- [About this task]: The response must contain each line of the material that holds "removed".

- [Records for processing]:
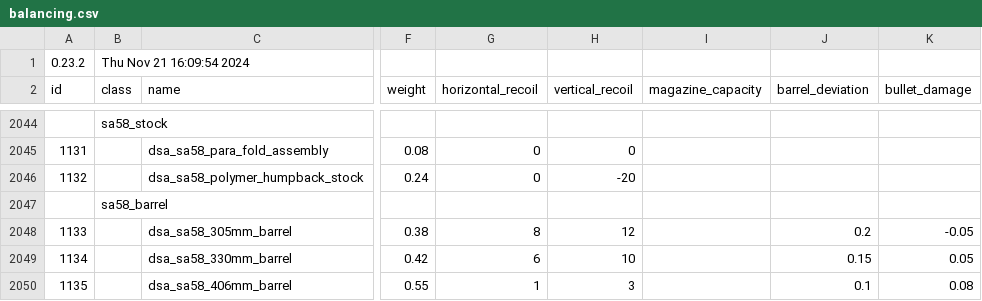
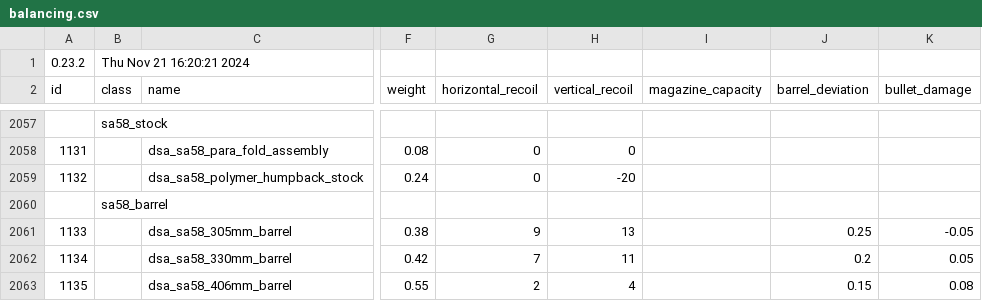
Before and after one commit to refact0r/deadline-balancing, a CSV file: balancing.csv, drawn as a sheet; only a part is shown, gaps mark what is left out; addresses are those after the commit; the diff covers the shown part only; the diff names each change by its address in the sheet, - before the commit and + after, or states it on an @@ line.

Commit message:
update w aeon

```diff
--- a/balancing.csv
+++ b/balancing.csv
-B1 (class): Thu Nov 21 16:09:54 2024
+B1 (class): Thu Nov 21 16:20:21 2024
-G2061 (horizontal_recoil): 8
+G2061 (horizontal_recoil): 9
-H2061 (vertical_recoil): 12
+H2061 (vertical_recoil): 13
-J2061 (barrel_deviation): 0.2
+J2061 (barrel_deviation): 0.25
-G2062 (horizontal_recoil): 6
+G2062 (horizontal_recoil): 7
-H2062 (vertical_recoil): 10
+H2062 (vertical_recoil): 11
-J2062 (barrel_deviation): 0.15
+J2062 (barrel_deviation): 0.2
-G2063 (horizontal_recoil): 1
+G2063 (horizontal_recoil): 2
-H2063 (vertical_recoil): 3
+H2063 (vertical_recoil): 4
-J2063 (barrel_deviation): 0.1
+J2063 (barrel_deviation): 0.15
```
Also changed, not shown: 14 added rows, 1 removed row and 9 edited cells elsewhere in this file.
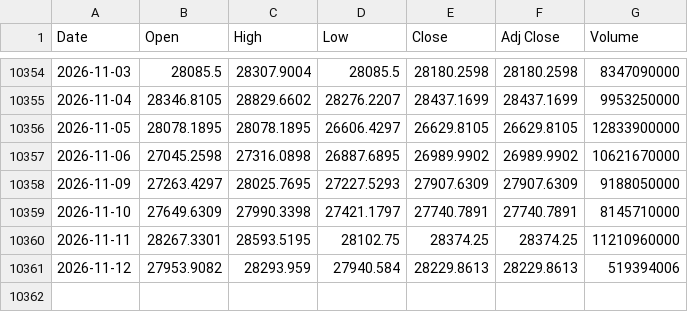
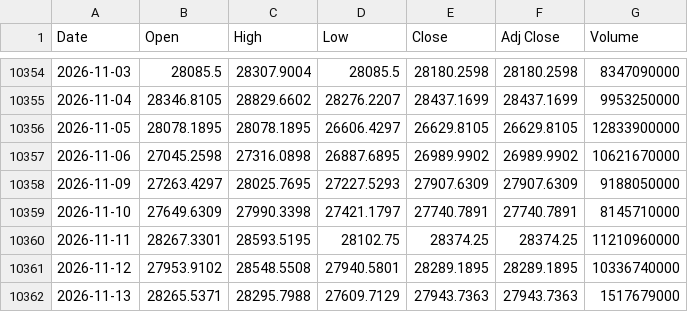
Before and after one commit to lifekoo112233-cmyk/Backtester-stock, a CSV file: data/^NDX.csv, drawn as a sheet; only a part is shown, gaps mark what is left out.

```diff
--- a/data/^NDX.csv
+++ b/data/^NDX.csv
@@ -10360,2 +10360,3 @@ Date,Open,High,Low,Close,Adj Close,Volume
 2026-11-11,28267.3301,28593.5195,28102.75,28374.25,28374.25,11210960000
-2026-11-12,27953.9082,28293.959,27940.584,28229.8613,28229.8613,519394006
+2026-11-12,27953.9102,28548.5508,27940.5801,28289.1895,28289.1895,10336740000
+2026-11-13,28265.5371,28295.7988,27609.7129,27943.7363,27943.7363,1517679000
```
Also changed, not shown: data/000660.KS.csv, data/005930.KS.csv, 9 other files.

...

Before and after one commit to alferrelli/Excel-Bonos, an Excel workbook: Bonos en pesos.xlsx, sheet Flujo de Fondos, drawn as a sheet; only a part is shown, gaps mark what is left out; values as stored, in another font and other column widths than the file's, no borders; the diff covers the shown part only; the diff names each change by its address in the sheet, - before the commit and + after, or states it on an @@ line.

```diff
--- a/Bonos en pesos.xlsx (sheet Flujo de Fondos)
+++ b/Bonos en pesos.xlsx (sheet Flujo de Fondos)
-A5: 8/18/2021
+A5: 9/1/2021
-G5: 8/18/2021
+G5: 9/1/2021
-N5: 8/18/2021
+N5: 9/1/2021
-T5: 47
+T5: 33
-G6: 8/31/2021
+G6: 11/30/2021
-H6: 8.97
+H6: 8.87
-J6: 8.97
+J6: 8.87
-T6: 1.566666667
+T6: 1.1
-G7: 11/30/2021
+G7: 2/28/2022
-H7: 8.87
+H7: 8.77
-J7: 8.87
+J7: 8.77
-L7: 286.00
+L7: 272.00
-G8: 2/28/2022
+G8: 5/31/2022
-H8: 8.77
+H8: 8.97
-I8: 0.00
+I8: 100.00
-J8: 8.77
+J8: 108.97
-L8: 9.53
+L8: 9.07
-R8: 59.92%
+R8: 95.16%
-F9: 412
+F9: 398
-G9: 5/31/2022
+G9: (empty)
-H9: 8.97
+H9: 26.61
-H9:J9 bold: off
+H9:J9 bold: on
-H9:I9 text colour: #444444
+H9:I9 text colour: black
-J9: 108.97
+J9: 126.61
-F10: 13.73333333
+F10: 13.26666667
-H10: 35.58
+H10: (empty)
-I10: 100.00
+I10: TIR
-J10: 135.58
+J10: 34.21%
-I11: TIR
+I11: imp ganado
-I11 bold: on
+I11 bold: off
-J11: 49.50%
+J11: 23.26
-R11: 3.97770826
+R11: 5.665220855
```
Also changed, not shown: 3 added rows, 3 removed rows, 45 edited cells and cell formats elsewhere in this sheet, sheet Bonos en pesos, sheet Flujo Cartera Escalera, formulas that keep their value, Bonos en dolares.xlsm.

- [Problem solution]:
Also changed, not shown: 14 added rows, 1 removed row and 9 edited cells elsewhere in this file.
Also changed, not shown: 3 added rows, 3 removed rows, 45 edited cells and cell formats elsewhere in this sheet, sheet Bonos en pesos, sheet Flujo Cartera Escalera, formulas that keep their value, Bonos en dolares.xlsm.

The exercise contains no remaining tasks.